DATA FOR THIS TASK:
______
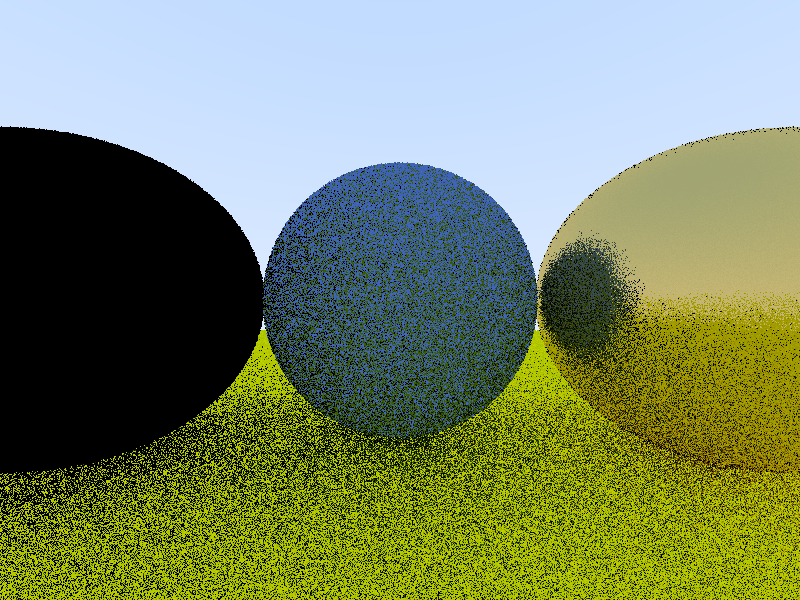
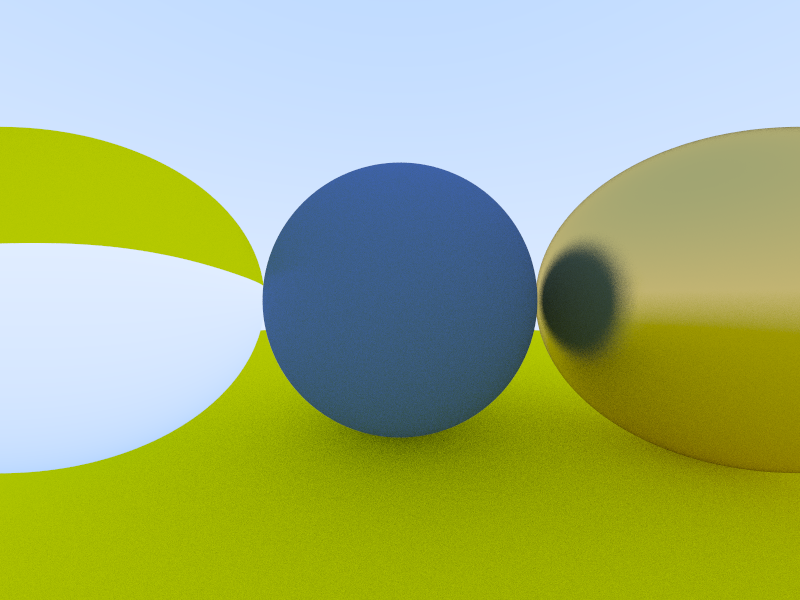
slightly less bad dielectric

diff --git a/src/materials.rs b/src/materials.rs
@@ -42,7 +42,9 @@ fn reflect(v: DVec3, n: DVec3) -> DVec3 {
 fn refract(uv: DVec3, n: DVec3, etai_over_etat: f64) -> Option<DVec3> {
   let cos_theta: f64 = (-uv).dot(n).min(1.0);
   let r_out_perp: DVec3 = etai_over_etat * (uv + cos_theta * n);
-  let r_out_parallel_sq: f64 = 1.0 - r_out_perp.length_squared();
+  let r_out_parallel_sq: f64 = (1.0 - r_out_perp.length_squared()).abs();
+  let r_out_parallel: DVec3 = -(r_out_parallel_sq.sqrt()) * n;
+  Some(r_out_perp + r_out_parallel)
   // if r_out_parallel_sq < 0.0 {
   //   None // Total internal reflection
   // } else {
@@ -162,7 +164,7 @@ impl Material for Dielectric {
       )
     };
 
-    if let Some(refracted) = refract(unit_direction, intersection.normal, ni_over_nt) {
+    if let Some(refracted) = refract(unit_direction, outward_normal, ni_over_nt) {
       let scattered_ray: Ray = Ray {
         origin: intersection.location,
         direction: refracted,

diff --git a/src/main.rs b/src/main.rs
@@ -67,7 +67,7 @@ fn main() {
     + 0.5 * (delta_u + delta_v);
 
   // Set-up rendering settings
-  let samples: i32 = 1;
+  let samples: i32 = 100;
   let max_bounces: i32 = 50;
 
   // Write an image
______
YOUR INSTRUCTIONS: Please copy every line of the records above in which "refracted" appears.

WRITTEN SOLUTION:
-    if let Some(refracted) = refract(unit_direction, intersection.normal, ni_over_nt) {
+    if let Some(refracted) = refract(unit_direction, outward_normal, ni_over_nt) {
         direction: refracted,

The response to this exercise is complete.